= PROBLEM REQUIREMENTS =
Could you copy every line of the data that contains "align"?

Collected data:
Start of Block

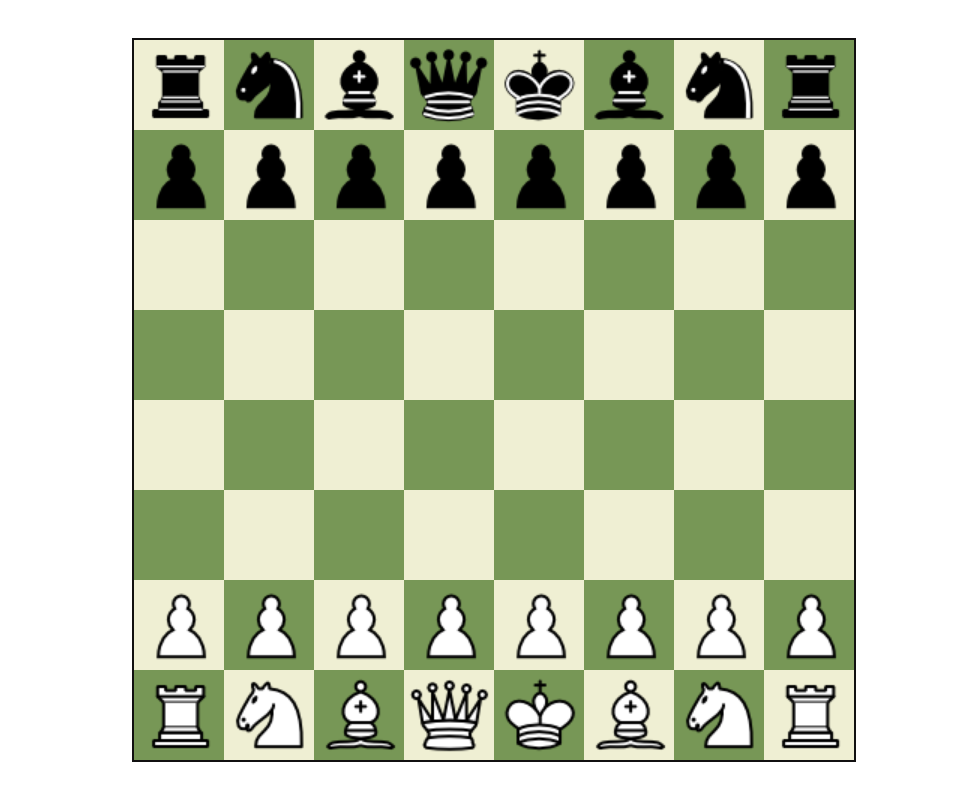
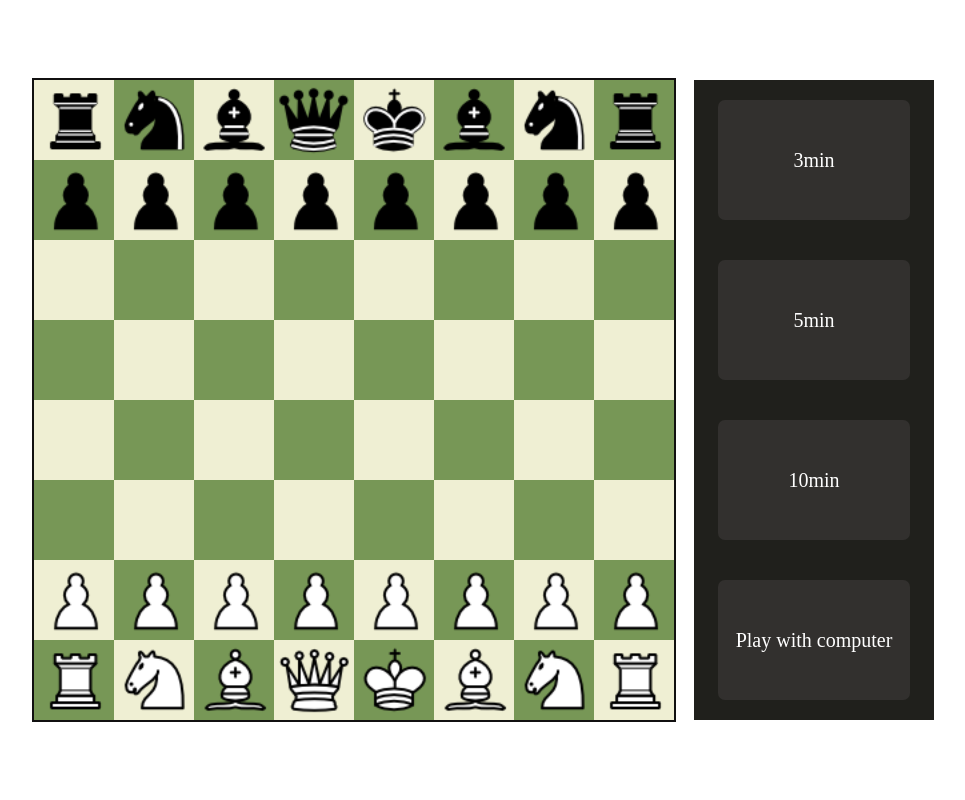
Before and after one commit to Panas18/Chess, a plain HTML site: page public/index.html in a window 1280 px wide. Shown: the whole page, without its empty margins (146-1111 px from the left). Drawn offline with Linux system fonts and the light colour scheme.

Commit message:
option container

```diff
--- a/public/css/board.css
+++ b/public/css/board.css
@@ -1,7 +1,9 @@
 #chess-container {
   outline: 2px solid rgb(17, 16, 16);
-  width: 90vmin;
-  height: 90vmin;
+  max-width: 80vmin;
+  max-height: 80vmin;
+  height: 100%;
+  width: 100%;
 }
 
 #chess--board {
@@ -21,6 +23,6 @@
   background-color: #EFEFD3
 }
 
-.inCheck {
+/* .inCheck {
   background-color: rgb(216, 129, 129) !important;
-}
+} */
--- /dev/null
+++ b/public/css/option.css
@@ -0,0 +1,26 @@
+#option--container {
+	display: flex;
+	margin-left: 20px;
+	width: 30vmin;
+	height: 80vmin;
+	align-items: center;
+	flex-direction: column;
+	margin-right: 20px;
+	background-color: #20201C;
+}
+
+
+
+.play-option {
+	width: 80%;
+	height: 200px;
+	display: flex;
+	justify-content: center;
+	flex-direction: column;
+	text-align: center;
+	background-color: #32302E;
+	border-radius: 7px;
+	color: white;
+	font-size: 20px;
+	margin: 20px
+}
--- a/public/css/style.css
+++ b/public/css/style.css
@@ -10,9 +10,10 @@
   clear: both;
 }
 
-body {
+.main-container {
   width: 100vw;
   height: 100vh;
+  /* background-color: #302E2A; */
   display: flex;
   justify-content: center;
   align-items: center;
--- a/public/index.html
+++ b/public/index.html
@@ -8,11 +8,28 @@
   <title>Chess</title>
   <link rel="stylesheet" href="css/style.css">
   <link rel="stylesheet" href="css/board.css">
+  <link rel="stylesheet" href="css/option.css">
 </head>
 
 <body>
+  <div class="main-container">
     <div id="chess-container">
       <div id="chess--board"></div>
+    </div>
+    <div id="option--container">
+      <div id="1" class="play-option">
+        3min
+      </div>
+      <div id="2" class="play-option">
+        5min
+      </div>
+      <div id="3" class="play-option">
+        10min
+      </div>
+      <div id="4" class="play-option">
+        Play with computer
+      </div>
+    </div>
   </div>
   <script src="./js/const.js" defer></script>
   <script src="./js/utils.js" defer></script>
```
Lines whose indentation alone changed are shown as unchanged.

End of Block

= SOLUTION FOR THIS EXERCISE =
+	align-items: center;
+	text-align: center;
   align-items: center;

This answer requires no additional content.